** Opening Listed records block **
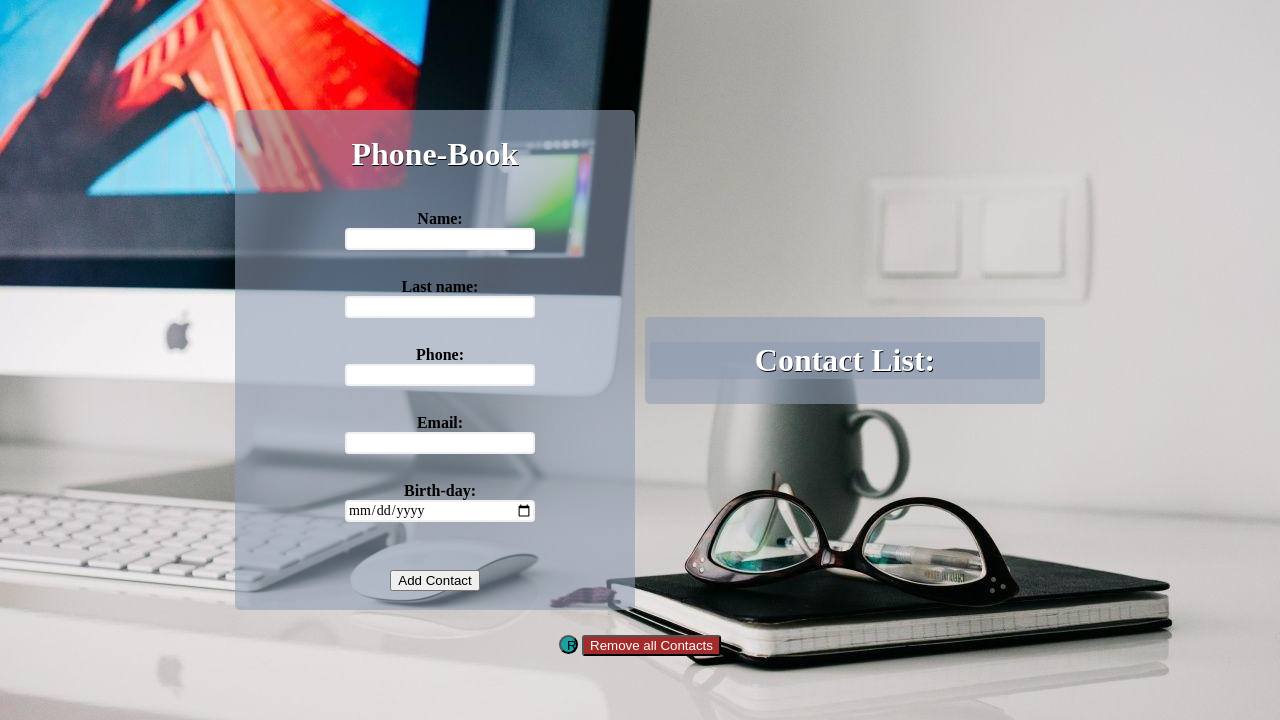
Repository: STA1357/Phone-book
Page: Inner.html
An editor plug-in stored every save of this project. The page is shown before and after the next save, followed by the edit.
The browser window is 1280 px wide. The pictures show the whole page.

Above is the page before, as saved 2020-12-12 17:52:08.

After the next save:
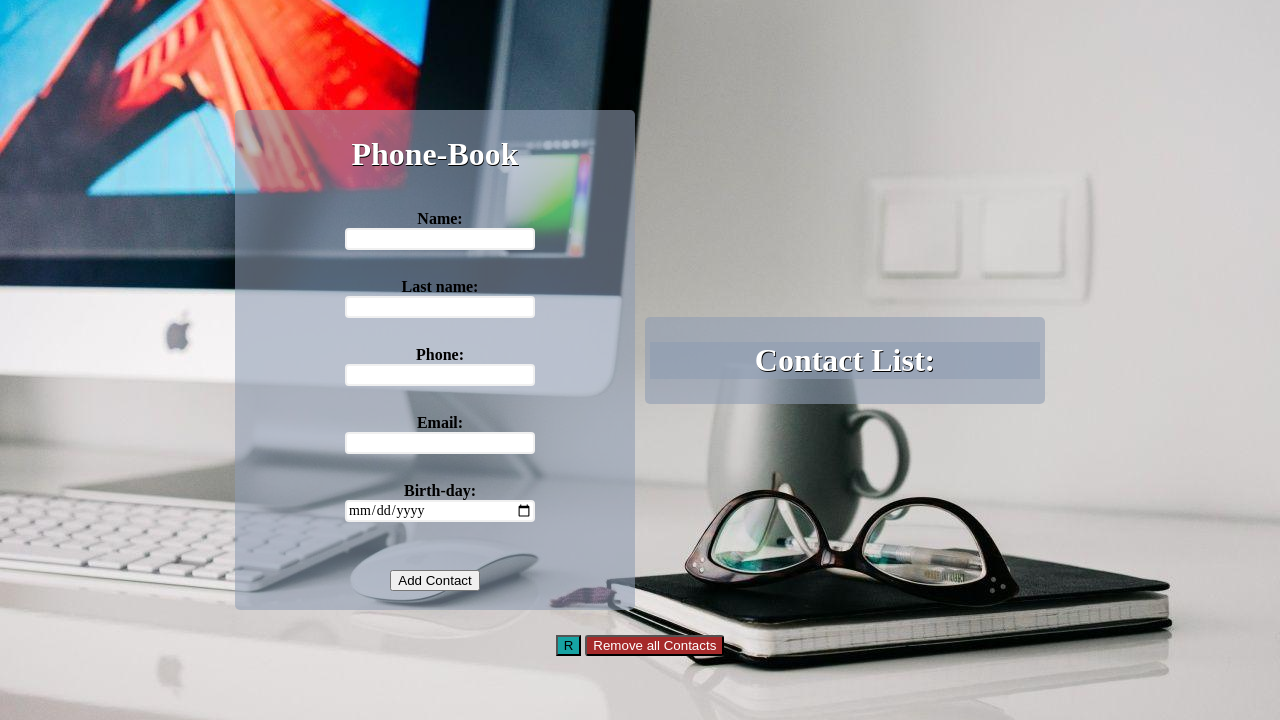
Saved 36 s later.
--- a/styles.css
+++ b/styles.css
@@ -91,9 +91,6 @@ label{
 }
 
 .restBtn{
-    width: 19px;
-    height: 19px;
-    border-radius: 50%;
     background-color: rgb(22, 163, 163);
     text-align: center;
 }
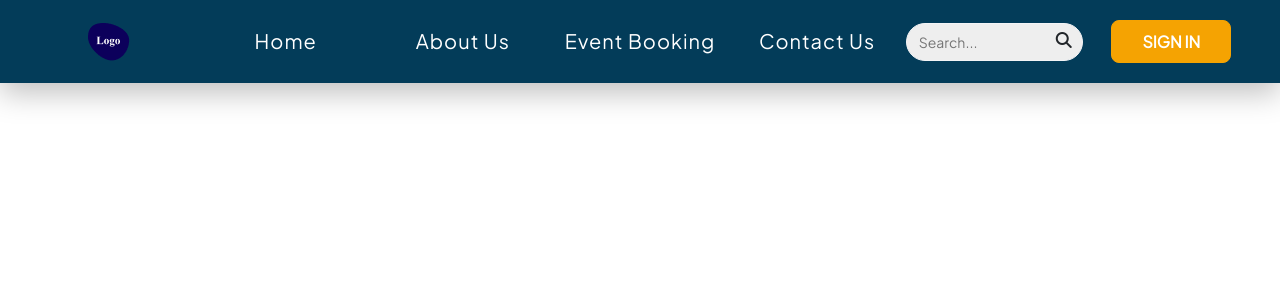
Repository: Akash8377/Hospitality-website
Page: /event-booking
These files come from the project's save history. The page is drawn as it stood at one moment and after a run of saves; the edit follows.
The browser window is 1280 px wide. The pictures show the whole page.
Some web libraries are served in a nearby version. The project was rebuilt for these pictures with package versions that can differ from the ones it lists, and the page was loaded fresh each time. Also part of the build but not shown: src/Component/Partial/heading-cont.js, src/Component/Shared/about-us.js, src/Component/Shared/Banner.js, src/Component/Shared/popular-jobs.js, src/Component/Sliders/ServiceSlider.js, src/Component/Sliders/ReviewSlider.js, src/Component/Partial/index-banner.js, src/Component/Partial/index-buisness-banner.js and 8 more.

Above is the page before, as saved 2023-07-07 12:33:28.

### public/index.html
<!-- @format -->

<!DOCTYPE html>
<html lang="en">
  <head>
    <meta charset="utf-8" />
    <link rel="icon" href="%PUBLIC_URL%/favicon.ico" />
    <meta name="viewport" content="width=device-width, initial-scale=1" />
    <meta name="theme-color" content="#000000" />
    <meta
      name="description"
      content="Web site created using create-react-app"
    />
    <link rel="apple-touch-icon" href="%PUBLIC_URL%/logo192.png" />
    <link rel="manifest" href="%PUBLIC_URL%/manifest.json" />

    <link rel="preconnect" href="https://fonts.googleapis.com" />
    <link rel="preconnect" href="https://fonts.gstatic.com" crossorigin />
    <link href="https://fonts.googleapis.com/css2?family=Plus+Jakarta+Sans&family=Poppins&display=swap" rel="stylesheet">
    <title>React App</title>
  </head>
  <body>
    <noscript>You need to enable JavaScript to run this app.</noscript>
    <div id="root"></div>
  </body>
  <script src="https://kit.fontawesome.com/b533b351e4.js" crossorigin="anonymous"></script>
</html>

### src/index.css
/** @format */

body {
  margin: 0;
  padding: 0;
  font-family: -apple-system, BlinkMacSystemFont, "Segoe UI", "Roboto", "Oxygen",
    "Ubuntu", "Cantarell", "Fira Sans", "Droid Sans", "Helvetica Neue",
    sans-serif;
  -webkit-font-smoothing: antialiased;
  -moz-osx-font-smoothing: grayscale;
}

code {
  font-family: source-code-pro, Menlo, Monaco, Consolas, "Courier New",
    monospace;
}

### src/App.js
import React from 'react'
import {  BrowserRouter  , Route , Routes } from 'react-router-dom'
import HomePage from './Pages/HomePage'



// Css
import './Css/Navbar.css'
import './Css/Lap.css'
import AboutUs from './Pages/AboutUs'
import EventBooking from './Pages/EventBooking'
const App = () => {
  return (
    <>
      <BrowserRouter>
        <Routes>
            <Route path='/' element={<HomePage />} />
            <Route path='/about-us' element={<AboutUs />} />
            <Route path='/event-booking' element={<EventBooking />} />
        </Routes>
      </BrowserRouter>
    </>
  )
}

export default App

### src/Css/Navbar.css
/** @format */

.Navbar {
  display: flex;
  justify-content: space-evenly;
  box-shadow: 0px 10px 30px 0px rgba(0, 0, 0, 0.25);
  background-color: #033c59;
  padding: 20px;
  align-items: center;
}
.Navbar .main {
  width: 15%;
  text-align: center;
}
.Navbar .main a {
  text-decoration: none;
  color: #fff;
  font-size: 20px;
  font-family: Plus Jakarta Sans;
  font-style: normal;
  font-weight: 400;
  line-height: 24px;
  letter-spacing: 1px;
  margin: 0;
}

.Navbar .main img {
  display: block;
  margin: auto;
  max-width: 100%;
}
.Navbar .main div {
  border-radius: 24px;
  border: 1px solid #f3f4f6;
  background: #eee;
  padding: 8px;
  display: flex;
  justify-content: space-between;
  padding-left: 10px;
  padding-right: 10px;
}
.Navbar .main div input {
  border: none;
  background-color: transparent;
  outline: none;
  color: #6b7280;
  font-size: 14px;
  font-family: Plus Jakarta Sans;
  font-style: normal;
  font-weight: 400;
  line-height: normal;
  width: 80%;
}
.Navbar .main button {
  border-radius: 8px;
  background: #f5a302;
  width: 120px;
  padding: 10px;
  color: #fff;
  text-align: center;
  font-size: 16px;
  font-family: Plus Jakarta Sans;
  font-style: normal;
  font-weight: 800;
  line-height: normal;
  outline: none;
  border: 1px solid #f5a302;
}

.Navbar .main a:focus{
    font-weight: 700;
}

### src/Pages/EventBooking.js
import React from 'react'
import Navbar from '../Component/Navbar/Navbar'

const EventBooking = () => {
  return (
    <>
        <Navbar />
    </>
  )
}

export default EventBooking

### src/Component/Navbar/Navbar.js
/** @format */

import React from "react";
import { Link } from "react-router-dom";

const Navbar = () => {
  return (
    <div className="Navbar">
      <div className="main">
        <img src="./Image/logo.png" alt="Logo" />
      </div>
      <div className="main">
        <Link to="/">
          Home
        </Link>
      </div>
      <div className="main">
        <Link to="/about-us">
          About Us
        </Link>
      </div>
      <div className="main">
        <Link to="/event-booking">
          Event Booking
        </Link>
      </div>
      <div className="main">
        <Link to="/">
        Contact Us
        </Link>
      </div>
      <div className="main">
       <div>
       <input type={"search"} placeholder="Search..." />
        <i className="fa-solid fa-magnifying-glass"></i>
       </div>
      </div>
      <div className="main">
        <button>SIGN IN</button>
      </div>
    </div>
  );
};

export default Navbar;

Loaded but not shown: src/index.js (common file); src/Component/Partial/Event Booking Component/Banner.js (common file)

After the next 2 saves:
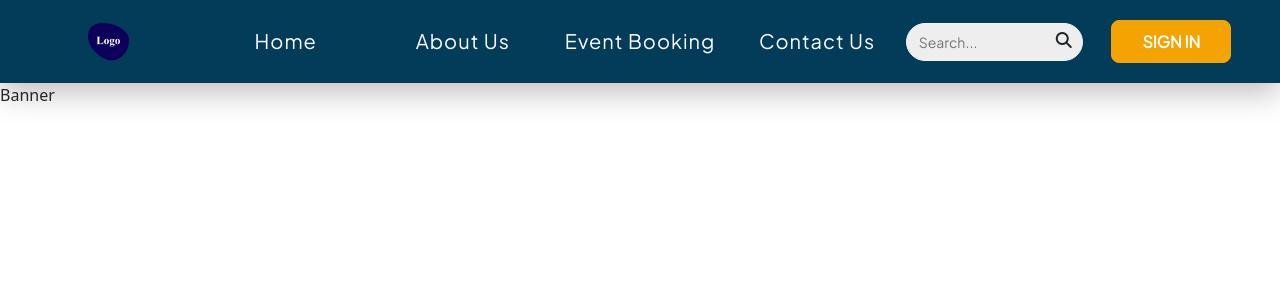
The 2 saves are shown as one change because 1 did not build or start.
The last was saved 10 s later.
--- a/src/Pages/EventBooking.js
+++ b/src/Pages/EventBooking.js
@@ -1,10 +1,12 @@
 import React from 'react'
 import Navbar from '../Component/Navbar/Navbar'
+import Banner from '../Component/Partial/Event Booking Component/Banner'
 
 const EventBooking = () => {
   return (
     <>
         <Navbar />
+        <Banner />
     </>
   )
 }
** Closing Listed records block **
[Task statement]: Nothing but the lines from the start of the records above through the line with "These files come" should be retyped, each exactly as written; leave out all pictures.

[Solution for this exercise]:
Repository: STA1357/Phone-book
Page: Inner.html
An editor plug-in stored every save of this project. The page is shown before and after the next save, followed by the edit.
The browser window is 1280 px wide. The pictures show the whole page.

Above is the page before, as saved 2020-12-12 17:52:08.

After the next save:
Saved 36 s later.
--- a/styles.css
+++ b/styles.css
@@ -91,9 +91,6 @@ label{
 }
 
 .restBtn{
-    width: 19px;
-    height: 19px;
-    border-radius: 50%;
     background-color: rgb(22, 163, 163);
     text-align: center;
 }
Repository: Akash8377/Hospitality-website
Page: /event-booking
These files come from the project's save history. The page is drawn as it stood at one moment and after a run of saves; the edit follows.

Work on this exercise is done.